    I must say, that the ACS rules of Traveller5 are a richer version of Book 2's system. Which I adore, High Guard was used for CharGen only and ships were all Book 2 in my TUs. HG was too damned arcane and took the Universal Digit String to levels of incompressible.

    Truth be told I am waiting to hear that some Supplements are coming for T5 that add yet more complexity, yet richness to it, like Orion and Ion Drives that would let the Referee build a non-Gravitic based TU,

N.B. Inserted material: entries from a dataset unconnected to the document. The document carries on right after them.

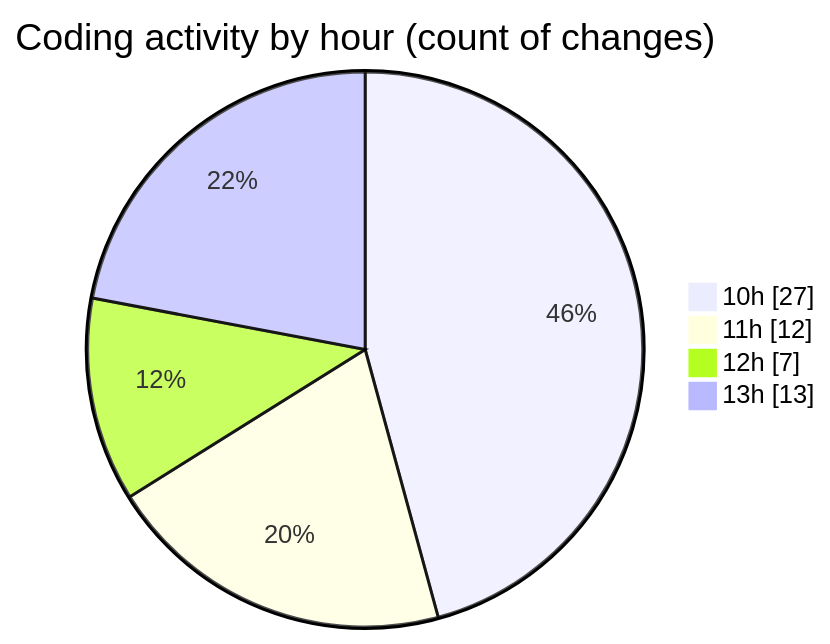
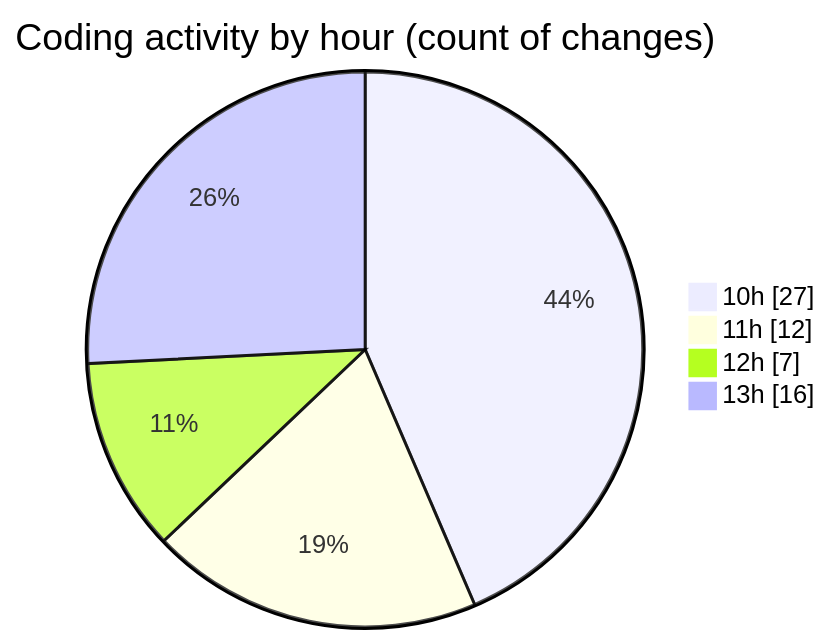
One commit to MatusMokan/code-tracking changed the second of 2 diagrams in 2025-03-01/myws__workspace_/README.md. Above: the diagram before and after it, drawn with Mermaid. The commit also changed other lines of this file and 1 other file, not shown here.

````diff
--- a/2025-03-01/myws__workspace_/README.md
+++ b/2025-03-01/myws__workspace_/README.md
@@ -37,8 +38,8 @@
 ```mermaid
 pie showData
 title Coding activity by hour (count of changes)
 "10h" : 27
 "11h" : 12
 "12h" : 7
-"13h" : 13
+"13h" : 16
 ```
````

    So it may have its creep, but it is good creep in my opinion. But then I like complexity, nerd that I am.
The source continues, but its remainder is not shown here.